Regulating carbon quotas in the same way that central banks regulate currency exchange rates is the latest reform project being considered by the European Commission to support the ailing emissions trading scheme. Industrialists are pushing for a change but not all are convinced. EurActiv France reports.
After the European Parliament refused last year to ratify rules imposing higher carbon constraints on enterprises, a slightly modified project accepted by MEPs in July has brought climate issues back into the Brussels focus.
The text adopted by MEPs will allow the European Commission to delay the issuance of some quota allowances, creating a slight scarcity on the carbon market. Carbon prices have picked up a little as a result and currently trade at around €5 per ton.
But the Commission has bigger projects in the pipeline that will be be put forward for consultation this autumn.
Under the new plans, quotas would be regulated just like central banks regulate currency rates. Problems on the carbon market have come up because of over-optimistic macroeconomic projections, which led to an over-allocation of quotas.
The idea would be to regularly adjust the amount of carbon allowances on offer to better match demand, probably every three months. This would allow for more flexibility than the current allocation system, where quotas are determined for a four-year period and remain fixed regardless of the macroeconomic context.
Urgent reform needed
The new flexibility mechanism is expected to receive the support of some member states even though the debate is only starting. But almost everyone agrees that reform is urgently needed.
“Enterprises are not convinced that there is strong political will in Brussels on climate issues,” says Benoît Leguet from CDC Climat, a subsidiary of the French public investment bank 'Caisse des Dépôts'. “Industrialists do not integrate the carbon constraint in their long-term investments”.
“There is a feeling of incoherence in the EU’s CO2 reduction policy,” adds Jérôme Ferrier, president of the International Gas Union. “Shale gas development in the USA has freed up an important part of the coal production, and coal arrives on European markets at a very low price.”
Some European countries have restarted their coal power plants and abandoned cleaner energies that tend to be more expensive. “The return of coal demonstrates that nobody expects the price of emission quotas to rise,” Ferrier says.
While the reform of the “classic” carbon quotas is now the main priority in Brussels, some progress is also being made on the aviation side of the climate debate.
Intra-European flights are now regulated by the carbon markets, but the problem for extra-European flights has not been solved yet due to strong opposition from the United States and China. A meeting of the International Civil Aviation Organization, scheduled later this month, might help unlock the situation. Europe is ready to compromise by alleviating the carbon constraints for non-European airlines, which make up two-thirds of air traffic.
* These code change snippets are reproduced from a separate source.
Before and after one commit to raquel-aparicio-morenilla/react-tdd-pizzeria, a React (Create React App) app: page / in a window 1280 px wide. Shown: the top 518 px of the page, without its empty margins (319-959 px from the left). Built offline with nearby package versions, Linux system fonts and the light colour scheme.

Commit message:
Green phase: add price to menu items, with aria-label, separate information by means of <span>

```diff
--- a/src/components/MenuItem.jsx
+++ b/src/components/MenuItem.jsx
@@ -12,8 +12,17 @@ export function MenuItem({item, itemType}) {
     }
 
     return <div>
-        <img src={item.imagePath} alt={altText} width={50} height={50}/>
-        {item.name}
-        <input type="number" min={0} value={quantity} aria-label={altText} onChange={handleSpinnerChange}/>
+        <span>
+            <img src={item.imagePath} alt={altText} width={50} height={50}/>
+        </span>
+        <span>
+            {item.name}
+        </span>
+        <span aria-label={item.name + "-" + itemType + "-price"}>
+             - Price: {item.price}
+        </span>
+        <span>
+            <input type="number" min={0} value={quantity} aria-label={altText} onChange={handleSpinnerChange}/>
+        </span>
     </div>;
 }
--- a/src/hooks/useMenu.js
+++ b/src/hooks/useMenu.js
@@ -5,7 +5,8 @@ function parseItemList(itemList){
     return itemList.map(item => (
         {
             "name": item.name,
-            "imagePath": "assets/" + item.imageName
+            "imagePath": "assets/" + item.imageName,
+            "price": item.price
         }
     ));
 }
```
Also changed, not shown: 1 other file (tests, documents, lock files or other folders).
But the carbon market's misfortunes has also generated frustrations among policymakers, with some in the ruling French Socialist Party describing the situation as “ridiculous”.
“It doesn’t work, we need a European carbon tax and not a carbon market,” says a Socialist MP.